Work to be completed:
Retype the entries below word for word, leaving out every picture.

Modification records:
****

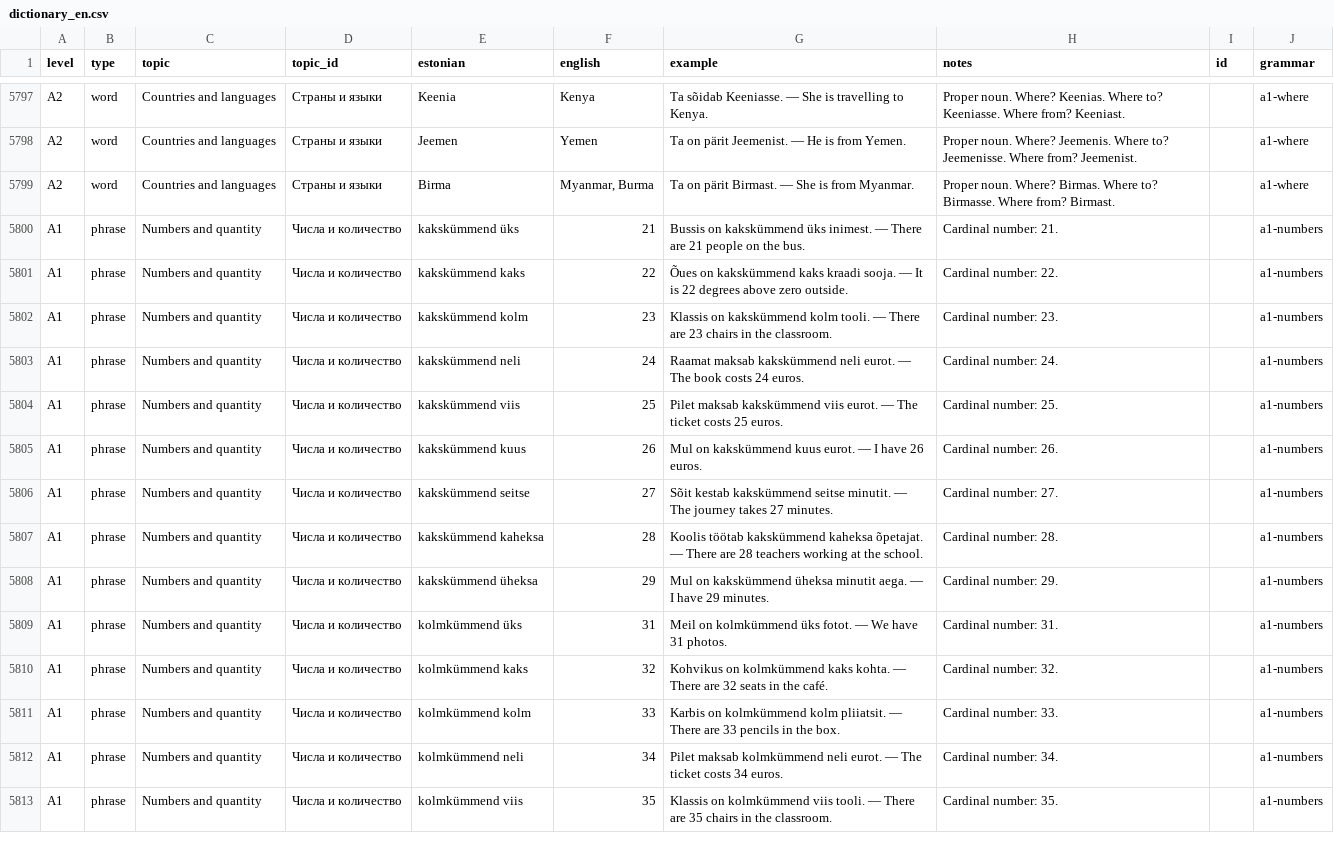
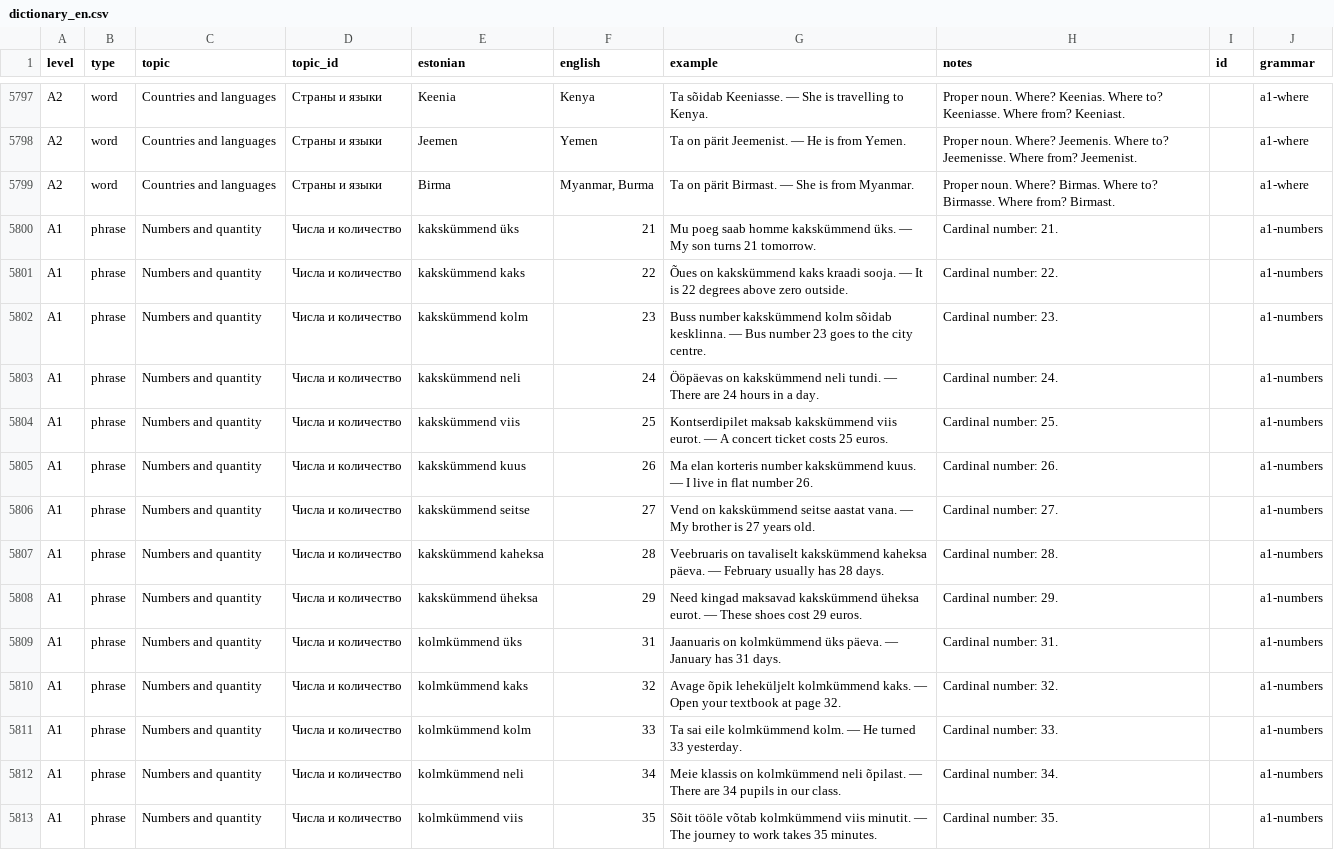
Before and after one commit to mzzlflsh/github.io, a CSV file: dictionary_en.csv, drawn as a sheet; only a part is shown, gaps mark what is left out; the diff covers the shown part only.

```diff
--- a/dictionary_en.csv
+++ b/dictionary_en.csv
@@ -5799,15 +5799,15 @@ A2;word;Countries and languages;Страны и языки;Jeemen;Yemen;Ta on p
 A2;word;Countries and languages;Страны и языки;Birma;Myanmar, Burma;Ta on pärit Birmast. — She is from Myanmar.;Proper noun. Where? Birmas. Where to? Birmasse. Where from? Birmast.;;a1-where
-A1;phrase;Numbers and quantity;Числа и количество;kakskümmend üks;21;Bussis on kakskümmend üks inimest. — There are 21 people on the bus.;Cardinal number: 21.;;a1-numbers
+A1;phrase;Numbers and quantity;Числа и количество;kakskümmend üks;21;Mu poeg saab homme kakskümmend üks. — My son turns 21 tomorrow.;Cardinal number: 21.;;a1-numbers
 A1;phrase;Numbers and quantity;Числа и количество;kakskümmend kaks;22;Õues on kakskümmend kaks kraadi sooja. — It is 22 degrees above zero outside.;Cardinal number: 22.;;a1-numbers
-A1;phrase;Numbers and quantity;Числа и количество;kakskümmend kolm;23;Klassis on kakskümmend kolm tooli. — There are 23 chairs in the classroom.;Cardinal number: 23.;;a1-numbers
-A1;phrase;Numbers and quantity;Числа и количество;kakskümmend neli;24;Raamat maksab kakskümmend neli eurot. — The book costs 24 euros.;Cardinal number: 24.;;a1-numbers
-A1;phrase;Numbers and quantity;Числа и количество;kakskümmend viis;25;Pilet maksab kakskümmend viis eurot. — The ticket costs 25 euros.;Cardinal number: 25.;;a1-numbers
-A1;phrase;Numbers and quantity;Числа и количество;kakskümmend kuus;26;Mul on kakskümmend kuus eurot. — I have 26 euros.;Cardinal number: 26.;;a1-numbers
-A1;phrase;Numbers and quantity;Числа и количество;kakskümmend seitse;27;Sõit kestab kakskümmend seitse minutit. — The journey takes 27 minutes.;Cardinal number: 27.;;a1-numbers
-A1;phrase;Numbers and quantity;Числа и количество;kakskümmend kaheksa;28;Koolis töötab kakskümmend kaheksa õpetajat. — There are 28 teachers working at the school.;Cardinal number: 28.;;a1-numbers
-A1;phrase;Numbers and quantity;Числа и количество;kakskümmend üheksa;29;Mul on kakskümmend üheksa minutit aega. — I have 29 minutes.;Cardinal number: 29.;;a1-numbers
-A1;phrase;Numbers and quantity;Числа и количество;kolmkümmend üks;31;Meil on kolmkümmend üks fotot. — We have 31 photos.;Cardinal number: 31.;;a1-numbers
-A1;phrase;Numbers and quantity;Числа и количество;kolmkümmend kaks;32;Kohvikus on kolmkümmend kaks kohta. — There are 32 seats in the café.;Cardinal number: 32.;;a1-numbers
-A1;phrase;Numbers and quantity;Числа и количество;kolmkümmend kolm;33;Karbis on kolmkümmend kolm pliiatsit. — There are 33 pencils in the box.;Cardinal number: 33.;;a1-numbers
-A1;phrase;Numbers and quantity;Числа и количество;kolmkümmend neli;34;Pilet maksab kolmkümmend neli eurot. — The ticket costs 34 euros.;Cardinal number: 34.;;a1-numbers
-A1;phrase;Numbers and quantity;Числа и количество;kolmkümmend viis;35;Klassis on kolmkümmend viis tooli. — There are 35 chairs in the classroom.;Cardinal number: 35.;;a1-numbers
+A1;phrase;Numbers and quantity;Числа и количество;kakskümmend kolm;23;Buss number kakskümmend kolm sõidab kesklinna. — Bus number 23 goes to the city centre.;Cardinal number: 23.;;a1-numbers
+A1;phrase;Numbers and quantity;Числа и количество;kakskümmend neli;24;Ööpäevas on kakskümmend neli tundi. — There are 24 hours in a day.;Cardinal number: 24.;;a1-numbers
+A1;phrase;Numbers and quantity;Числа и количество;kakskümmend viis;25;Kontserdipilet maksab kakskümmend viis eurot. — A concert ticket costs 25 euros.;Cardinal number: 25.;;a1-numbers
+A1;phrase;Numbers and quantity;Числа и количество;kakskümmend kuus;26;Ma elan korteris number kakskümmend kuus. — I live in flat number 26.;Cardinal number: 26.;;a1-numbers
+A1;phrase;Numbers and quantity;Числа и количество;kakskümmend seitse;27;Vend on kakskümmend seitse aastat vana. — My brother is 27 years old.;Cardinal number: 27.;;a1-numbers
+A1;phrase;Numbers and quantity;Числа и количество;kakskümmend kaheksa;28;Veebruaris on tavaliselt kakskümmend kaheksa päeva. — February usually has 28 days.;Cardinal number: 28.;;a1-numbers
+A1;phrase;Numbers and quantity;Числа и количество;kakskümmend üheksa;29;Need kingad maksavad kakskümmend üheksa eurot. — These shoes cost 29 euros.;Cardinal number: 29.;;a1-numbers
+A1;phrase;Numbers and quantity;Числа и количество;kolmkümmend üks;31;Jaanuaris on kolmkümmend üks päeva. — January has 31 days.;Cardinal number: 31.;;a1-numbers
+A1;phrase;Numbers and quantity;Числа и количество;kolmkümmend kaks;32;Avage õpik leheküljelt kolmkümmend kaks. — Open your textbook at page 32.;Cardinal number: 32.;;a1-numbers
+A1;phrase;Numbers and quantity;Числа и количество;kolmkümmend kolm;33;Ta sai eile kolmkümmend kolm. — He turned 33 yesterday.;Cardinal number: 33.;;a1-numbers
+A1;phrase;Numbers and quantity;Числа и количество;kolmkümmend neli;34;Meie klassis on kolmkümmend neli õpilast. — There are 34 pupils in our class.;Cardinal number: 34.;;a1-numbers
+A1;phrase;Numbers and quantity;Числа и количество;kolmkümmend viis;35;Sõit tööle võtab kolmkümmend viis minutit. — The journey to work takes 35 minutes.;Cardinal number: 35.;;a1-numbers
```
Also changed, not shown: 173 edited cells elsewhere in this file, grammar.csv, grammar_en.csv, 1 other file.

****

Response for this exercise:
Before and after one commit to mzzlflsh/github.io, a CSV file: dictionary_en.csv, drawn as a sheet; only a part is shown, gaps mark what is left out; the diff covers the shown part only.

```diff
--- a/dictionary_en.csv
+++ b/dictionary_en.csv
@@ -5799,15 +5799,15 @@ A2;word;Countries and languages;Страны и языки;Jeemen;Yemen;Ta on p
 A2;word;Countries and languages;Страны и языки;Birma;Myanmar, Burma;Ta on pärit Birmast. — She is from Myanmar.;Proper noun. Where? Birmas. Where to? Birmasse. Where from? Birmast.;;a1-where
-A1;phrase;Numbers and quantity;Числа и количество;kakskümmend üks;21;Bussis on kakskümmend üks inimest. — There are 21 people on the bus.;Cardinal number: 21.;;a1-numbers
+A1;phrase;Numbers and quantity;Числа и количество;kakskümmend üks;21;Mu poeg saab homme kakskümmend üks. — My son turns 21 tomorrow.;Cardinal number: 21.;;a1-numbers
 A1;phrase;Numbers and quantity;Числа и количество;kakskümmend kaks;22;Õues on kakskümmend kaks kraadi sooja. — It is 22 degrees above zero outside.;Cardinal number: 22.;;a1-numbers
-A1;phrase;Numbers and quantity;Числа и количество;kakskümmend kolm;23;Klassis on kakskümmend kolm tooli. — There are 23 chairs in the classroom.;Cardinal number: 23.;;a1-numbers
-A1;phrase;Numbers and quantity;Числа и количество;kakskümmend neli;24;Raamat maksab kakskümmend neli eurot. — The book costs 24 euros.;Cardinal number: 24.;;a1-numbers
-A1;phrase;Numbers and quantity;Числа и количество;kakskümmend viis;25;Pilet maksab kakskümmend viis eurot. — The ticket costs 25 euros.;Cardinal number: 25.;;a1-numbers
-A1;phrase;Numbers and quantity;Числа и количество;kakskümmend kuus;26;Mul on kakskümmend kuus eurot. — I have 26 euros.;Cardinal number: 26.;;a1-numbers
-A1;phrase;Numbers and quantity;Числа и количество;kakskümmend seitse;27;Sõit kestab kakskümmend seitse minutit. — The journey takes 27 minutes.;Cardinal number: 27.;;a1-numbers
-A1;phrase;Numbers and quantity;Числа и количество;kakskümmend kaheksa;28;Koolis töötab kakskümmend kaheksa õpetajat. — There are 28 teachers working at the school.;Cardinal number: 28.;;a1-numbers
-A1;phrase;Numbers and quantity;Числа и количество;kakskümmend üheksa;29;Mul on kakskümmend üheksa minutit aega. — I have 29 minutes.;Cardinal number: 29.;;a1-numbers
-A1;phrase;Numbers and quantity;Числа и количество;kolmkümmend üks;31;Meil on kolmkümmend üks fotot. — We have 31 photos.;Cardinal number: 31.;;a1-numbers
-A1;phrase;Numbers and quantity;Числа и количество;kolmkümmend kaks;32;Kohvikus on kolmkümmend kaks kohta. — There are 32 seats in the café.;Cardinal number: 32.;;a1-numbers
-A1;phrase;Numbers and quantity;Числа и количество;kolmkümmend kolm;33;Karbis on kolmkümmend kolm pliiatsit. — There are 33 pencils in the box.;Cardinal number: 33.;;a1-numbers
-A1;phrase;Numbers and quantity;Числа и количество;kolmkümmend neli;34;Pilet maksab kolmkümmend neli eurot. — The ticket costs 34 euros.;Cardinal number: 34.;;a1-numbers
-A1;phrase;Numbers and quantity;Числа и количество;kolmkümmend viis;35;Klassis on kolmkümmend viis tooli. — There are 35 chairs in the classroom.;Cardinal number: 35.;;a1-numbers
+A1;phrase;Numbers and quantity;Числа и количество;kakskümmend kolm;23;Buss number kakskümmend kolm sõidab kesklinna. — Bus number 23 goes to the city centre.;Cardinal number: 23.;;a1-numbers
+A1;phrase;Numbers and quantity;Числа и количество;kakskümmend neli;24;Ööpäevas on kakskümmend neli tundi. — There are 24 hours in a day.;Cardinal number: 24.;;a1-numbers
+A1;phrase;Numbers and quantity;Числа и количество;kakskümmend viis;25;Kontserdipilet maksab kakskümmend viis eurot. — A concert ticket costs 25 euros.;Cardinal number: 25.;;a1-numbers
+A1;phrase;Numbers and quantity;Числа и количество;kakskümmend kuus;26;Ma elan korteris number kakskümmend kuus. — I live in flat number 26.;Cardinal number: 26.;;a1-numbers
+A1;phrase;Numbers and quantity;Числа и количество;kakskümmend seitse;27;Vend on kakskümmend seitse aastat vana. — My brother is 27 years old.;Cardinal number: 27.;;a1-numbers
+A1;phrase;Numbers and quantity;Числа и количество;kakskümmend kaheksa;28;Veebruaris on tavaliselt kakskümmend kaheksa päeva. — February usually has 28 days.;Cardinal number: 28.;;a1-numbers
+A1;phrase;Numbers and quantity;Числа и количество;kakskümmend üheksa;29;Need kingad maksavad kakskümmend üheksa eurot. — These shoes cost 29 euros.;Cardinal number: 29.;;a1-numbers
+A1;phrase;Numbers and quantity;Числа и количество;kolmkümmend üks;31;Jaanuaris on kolmkümmend üks päeva. — January has 31 days.;Cardinal number: 31.;;a1-numbers
+A1;phrase;Numbers and quantity;Числа и количество;kolmkümmend kaks;32;Avage õpik leheküljelt kolmkümmend kaks. — Open your textbook at page 32.;Cardinal number: 32.;;a1-numbers
+A1;phrase;Numbers and quantity;Числа и количество;kolmkümmend kolm;33;Ta sai eile kolmkümmend kolm. — He turned 33 yesterday.;Cardinal number: 33.;;a1-numbers
+A1;phrase;Numbers and quantity;Числа и количество;kolmkümmend neli;34;Meie klassis on kolmkümmend neli õpilast. — There are 34 pupils in our class.;Cardinal number: 34.;;a1-numbers
+A1;phrase;Numbers and quantity;Числа и количество;kolmkümmend viis;35;Sõit tööle võtab kolmkümmend viis minutit. — The journey to work takes 35 minutes.;Cardinal number: 35.;;a1-numbers
```
Also changed, not shown: 173 edited cells elsewhere in this file, grammar.csv, grammar_en.csv, 1 other file.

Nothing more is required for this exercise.